Requirement: Omit the pictures and copy the entries exactly.

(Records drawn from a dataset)
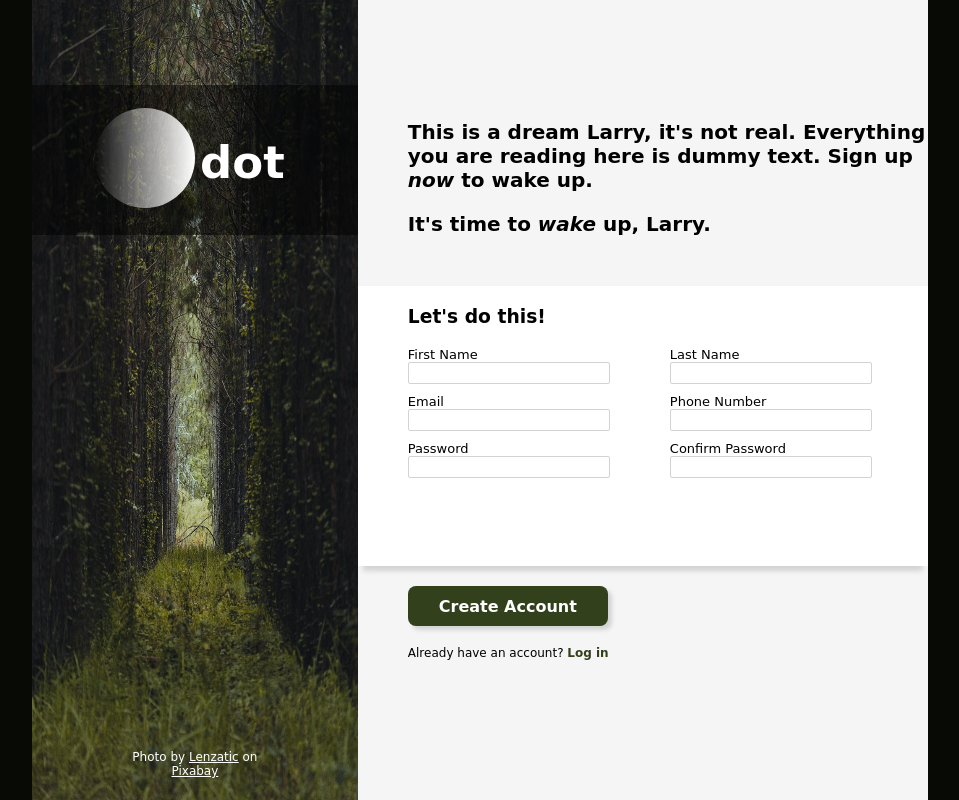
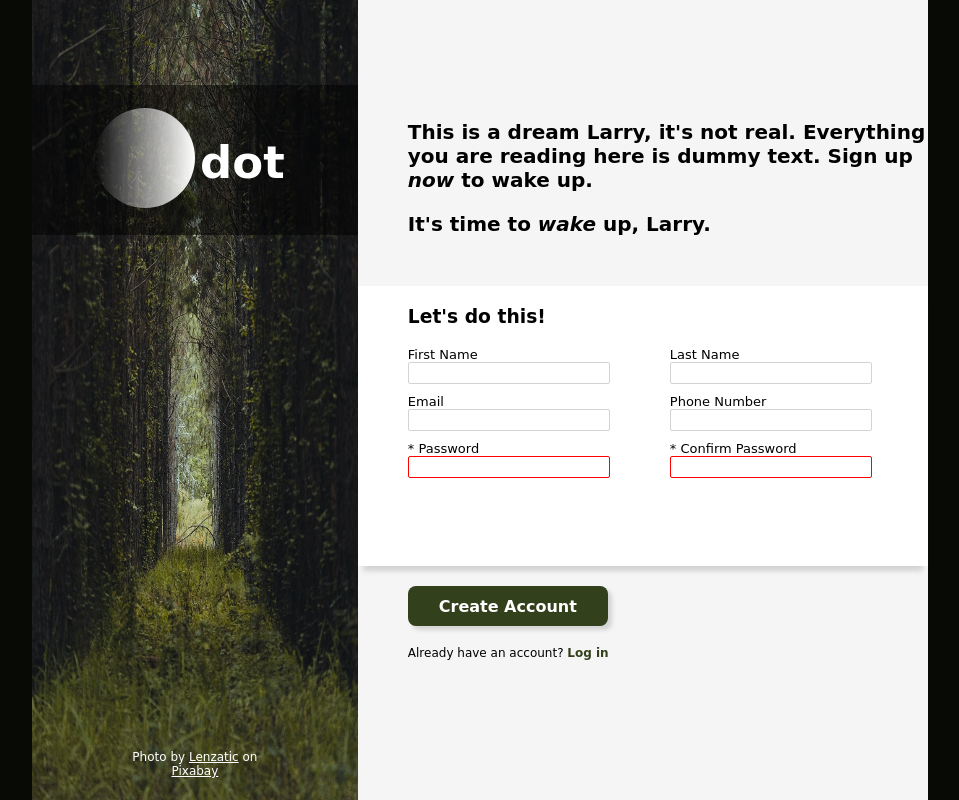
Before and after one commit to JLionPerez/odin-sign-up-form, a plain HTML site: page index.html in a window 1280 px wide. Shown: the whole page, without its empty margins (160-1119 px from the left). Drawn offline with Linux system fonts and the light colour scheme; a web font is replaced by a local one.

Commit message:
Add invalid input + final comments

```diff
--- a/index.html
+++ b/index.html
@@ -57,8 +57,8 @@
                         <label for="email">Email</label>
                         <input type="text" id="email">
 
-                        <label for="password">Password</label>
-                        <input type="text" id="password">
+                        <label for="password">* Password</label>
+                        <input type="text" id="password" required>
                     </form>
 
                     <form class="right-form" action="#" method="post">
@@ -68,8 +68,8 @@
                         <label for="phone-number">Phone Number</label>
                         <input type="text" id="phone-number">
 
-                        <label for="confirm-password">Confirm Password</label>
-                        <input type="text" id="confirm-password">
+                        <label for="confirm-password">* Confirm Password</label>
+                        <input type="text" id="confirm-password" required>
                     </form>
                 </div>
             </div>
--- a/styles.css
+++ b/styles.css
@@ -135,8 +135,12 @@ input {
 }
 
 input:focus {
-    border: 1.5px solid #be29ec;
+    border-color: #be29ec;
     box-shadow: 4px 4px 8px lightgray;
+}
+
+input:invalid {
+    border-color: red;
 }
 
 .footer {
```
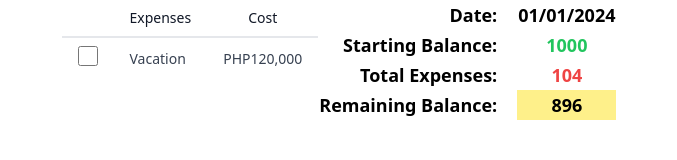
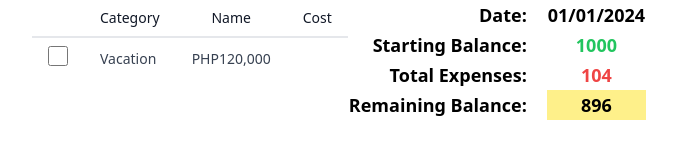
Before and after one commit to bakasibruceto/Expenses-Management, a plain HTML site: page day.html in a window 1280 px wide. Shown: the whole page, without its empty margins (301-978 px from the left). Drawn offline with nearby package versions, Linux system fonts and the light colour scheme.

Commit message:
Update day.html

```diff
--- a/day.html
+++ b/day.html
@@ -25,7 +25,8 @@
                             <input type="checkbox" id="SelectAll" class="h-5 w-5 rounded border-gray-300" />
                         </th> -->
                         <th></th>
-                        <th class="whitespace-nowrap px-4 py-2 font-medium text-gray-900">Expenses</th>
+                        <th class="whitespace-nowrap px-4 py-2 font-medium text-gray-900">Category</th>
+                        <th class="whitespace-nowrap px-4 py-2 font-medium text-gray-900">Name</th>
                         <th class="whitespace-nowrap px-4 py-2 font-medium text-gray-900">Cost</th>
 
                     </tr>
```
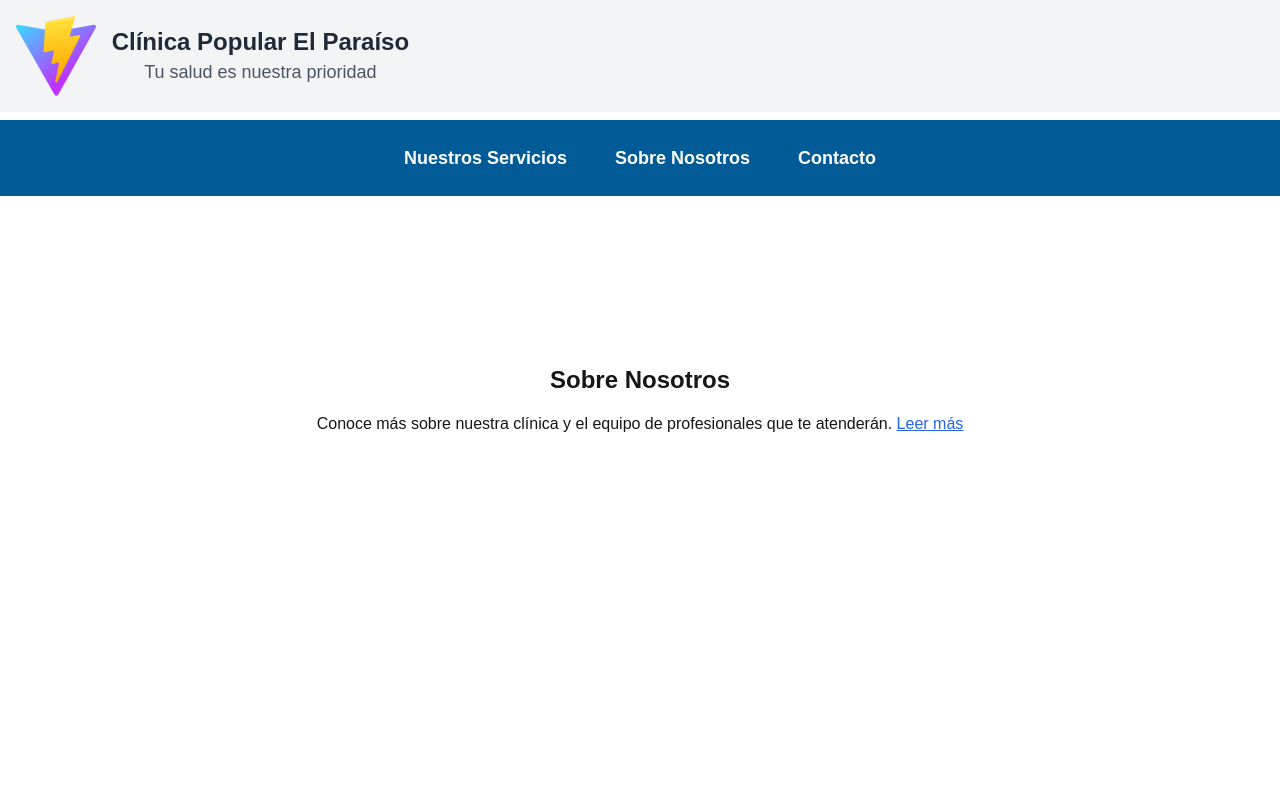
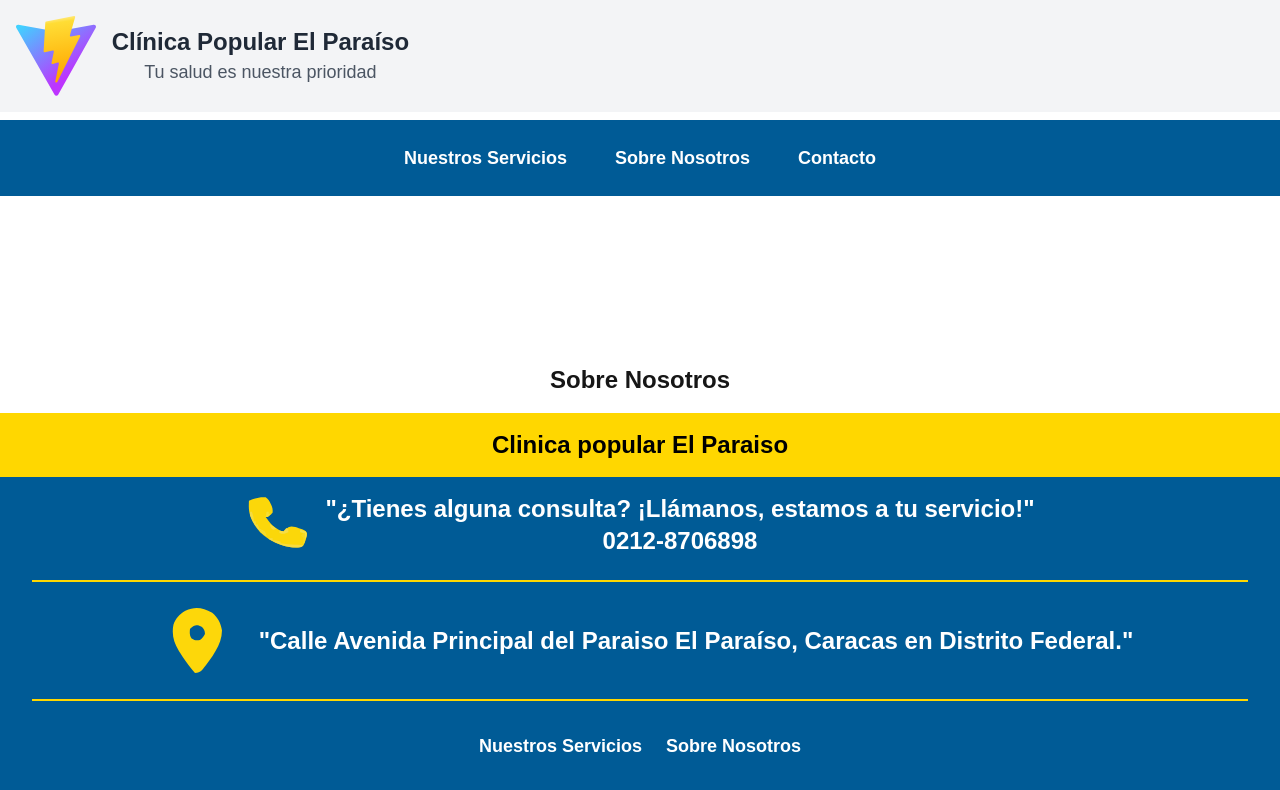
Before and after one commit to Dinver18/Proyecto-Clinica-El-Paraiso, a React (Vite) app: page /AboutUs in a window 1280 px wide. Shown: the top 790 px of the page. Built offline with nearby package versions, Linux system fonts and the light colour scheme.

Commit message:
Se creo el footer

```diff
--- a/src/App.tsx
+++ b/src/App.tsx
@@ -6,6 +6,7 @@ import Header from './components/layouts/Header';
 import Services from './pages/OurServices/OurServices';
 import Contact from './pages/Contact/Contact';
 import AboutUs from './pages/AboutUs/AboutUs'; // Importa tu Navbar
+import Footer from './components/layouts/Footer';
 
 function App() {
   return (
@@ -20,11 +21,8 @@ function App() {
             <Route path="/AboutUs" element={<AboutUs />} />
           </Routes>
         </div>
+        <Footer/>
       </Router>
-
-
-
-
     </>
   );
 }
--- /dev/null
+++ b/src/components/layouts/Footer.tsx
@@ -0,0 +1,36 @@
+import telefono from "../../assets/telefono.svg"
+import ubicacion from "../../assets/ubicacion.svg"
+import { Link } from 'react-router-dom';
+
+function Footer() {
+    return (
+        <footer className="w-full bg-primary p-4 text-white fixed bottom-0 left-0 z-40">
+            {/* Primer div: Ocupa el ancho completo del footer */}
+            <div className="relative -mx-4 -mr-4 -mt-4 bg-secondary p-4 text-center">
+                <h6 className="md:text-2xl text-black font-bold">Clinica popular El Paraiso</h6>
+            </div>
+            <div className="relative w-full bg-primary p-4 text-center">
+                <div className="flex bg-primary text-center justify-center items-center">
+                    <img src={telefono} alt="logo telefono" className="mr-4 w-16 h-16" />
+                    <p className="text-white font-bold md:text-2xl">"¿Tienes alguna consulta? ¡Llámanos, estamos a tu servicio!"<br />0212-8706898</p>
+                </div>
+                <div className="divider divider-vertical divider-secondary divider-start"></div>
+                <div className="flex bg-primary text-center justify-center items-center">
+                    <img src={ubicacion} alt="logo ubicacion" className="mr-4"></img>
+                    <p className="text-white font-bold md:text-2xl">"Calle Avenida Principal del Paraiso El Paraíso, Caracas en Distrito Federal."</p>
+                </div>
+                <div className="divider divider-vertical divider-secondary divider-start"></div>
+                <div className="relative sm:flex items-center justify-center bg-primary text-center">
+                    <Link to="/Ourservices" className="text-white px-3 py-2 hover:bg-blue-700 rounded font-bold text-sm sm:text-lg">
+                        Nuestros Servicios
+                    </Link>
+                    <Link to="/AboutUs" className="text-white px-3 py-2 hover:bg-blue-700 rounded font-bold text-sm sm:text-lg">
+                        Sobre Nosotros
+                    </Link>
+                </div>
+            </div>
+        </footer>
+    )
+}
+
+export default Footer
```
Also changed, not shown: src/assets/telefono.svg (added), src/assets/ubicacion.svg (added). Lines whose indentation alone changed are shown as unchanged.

Answer box:
Before and after one commit to JLionPerez/odin-sign-up-form, a plain HTML site: page index.html in a window 1280 px wide. Shown: the whole page, without its empty margins (160-1119 px from the left). Drawn offline with Linux system fonts and the light colour scheme; a web font is replaced by a local one.

Commit message:
Add invalid input + final comments

```diff
--- a/index.html
+++ b/index.html
@@ -57,8 +57,8 @@
                         <label for="email">Email</label>
                         <input type="text" id="email">
 
-                        <label for="password">Password</label>
-                        <input type="text" id="password">
+                        <label for="password">* Password</label>
+                        <input type="text" id="password" required>
                     </form>
 
                     <form class="right-form" action="#" method="post">
@@ -68,8 +68,8 @@
                         <label for="phone-number">Phone Number</label>
                         <input type="text" id="phone-number">
 
-                        <label for="confirm-password">Confirm Password</label>
-                        <input type="text" id="confirm-password">
+                        <label for="confirm-password">* Confirm Password</label>
+                        <input type="text" id="confirm-password" required>
                     </form>
                 </div>
             </div>
--- a/styles.css
+++ b/styles.css
@@ -135,8 +135,12 @@ input {
 }
 
 input:focus {
-    border: 1.5px solid #be29ec;
+    border-color: #be29ec;
     box-shadow: 4px 4px 8px lightgray;
+}
+
+input:invalid {
+    border-color: red;
 }
 
 .footer {
```
Before and after one commit to bakasibruceto/Expenses-Management, a plain HTML site: page day.html in a window 1280 px wide. Shown: the whole page, without its empty margins (301-978 px from the left). Drawn offline with nearby package versions, Linux system fonts and the light colour scheme.

Commit message:
Update day.html

```diff
--- a/day.html
+++ b/day.html
@@ -25,7 +25,8 @@
                             <input type="checkbox" id="SelectAll" class="h-5 w-5 rounded border-gray-300" />
                         </th> -->
                         <th></th>
-                        <th class="whitespace-nowrap px-4 py-2 font-medium text-gray-900">Expenses</th>
+                        <th class="whitespace-nowrap px-4 py-2 font-medium text-gray-900">Category</th>
+                        <th class="whitespace-nowrap px-4 py-2 font-medium text-gray-900">Name</th>
                         <th class="whitespace-nowrap px-4 py-2 font-medium text-gray-900">Cost</th>
 
                     </tr>
```
Before and after one commit to Dinver18/Proyecto-Clinica-El-Paraiso, a React (Vite) app: page /AboutUs in a window 1280 px wide. Shown: the top 790 px of the page. Built offline with nearby package versions, Linux system fonts and the light colour scheme.

Commit message:
Se creo el footer

```diff
--- a/src/App.tsx
+++ b/src/App.tsx
@@ -6,6 +6,7 @@ import Header from './components/layouts/Header';
 import Services from './pages/OurServices/OurServices';
 import Contact from './pages/Contact/Contact';
 import AboutUs from './pages/AboutUs/AboutUs'; // Importa tu Navbar
+import Footer from './components/layouts/Footer';
 
 function App() {
   return (
@@ -20,11 +21,8 @@ function App() {
             <Route path="/AboutUs" element={<AboutUs />} />
           </Routes>
         </div>
+        <Footer/>
       </Router>
-
-
-
-
     </>
   );
 }
--- /dev/null
+++ b/src/components/layouts/Footer.tsx
@@ -0,0 +1,36 @@
+import telefono from "../../assets/telefono.svg"
+import ubicacion from "../../assets/ubicacion.svg"
+import { Link } from 'react-router-dom';
+
+function Footer() {
+    return (
+        <footer className="w-full bg-primary p-4 text-white fixed bottom-0 left-0 z-40">
+            {/* Primer div: Ocupa el ancho completo del footer */}
+            <div className="relative -mx-4 -mr-4 -mt-4 bg-secondary p-4 text-center">
+                <h6 className="md:text-2xl text-black font-bold">Clinica popular El Paraiso</h6>
+            </div>
+            <div className="relative w-full bg-primary p-4 text-center">
+                <div className="flex bg-primary text-center justify-center items-center">
+                    <img src={telefono} alt="logo telefono" className="mr-4 w-16 h-16" />
+                    <p className="text-white font-bold md:text-2xl">"¿Tienes alguna consulta? ¡Llámanos, estamos a tu servicio!"<br />0212-8706898</p>
+                </div>
+                <div className="divider divider-vertical divider-secondary divider-start"></div>
+                <div className="flex bg-primary text-center justify-center items-center">
+                    <img src={ubicacion} alt="logo ubicacion" className="mr-4"></img>
+                    <p className="text-white font-bold md:text-2xl">"Calle Avenida Principal del Paraiso El Paraíso, Caracas en Distrito Federal."</p>
+                </div>
+                <div className="divider divider-vertical divider-secondary divider-start"></div>
+                <div className="relative sm:flex items-center justify-center bg-primary text-center">
+                    <Link to="/Ourservices" className="text-white px-3 py-2 hover:bg-blue-700 rounded font-bold text-sm sm:text-lg">
+                        Nuestros Servicios
+                    </Link>
+                    <Link to="/AboutUs" className="text-white px-3 py-2 hover:bg-blue-700 rounded font-bold text-sm sm:text-lg">
+                        Sobre Nosotros
+                    </Link>
+                </div>
+            </div>
+        </footer>
+    )
+}
+
+export default Footer
```
Also changed, not shown: src/assets/telefono.svg (added), src/assets/ubicacion.svg (added). Lines whose indentation alone changed are shown as unchanged.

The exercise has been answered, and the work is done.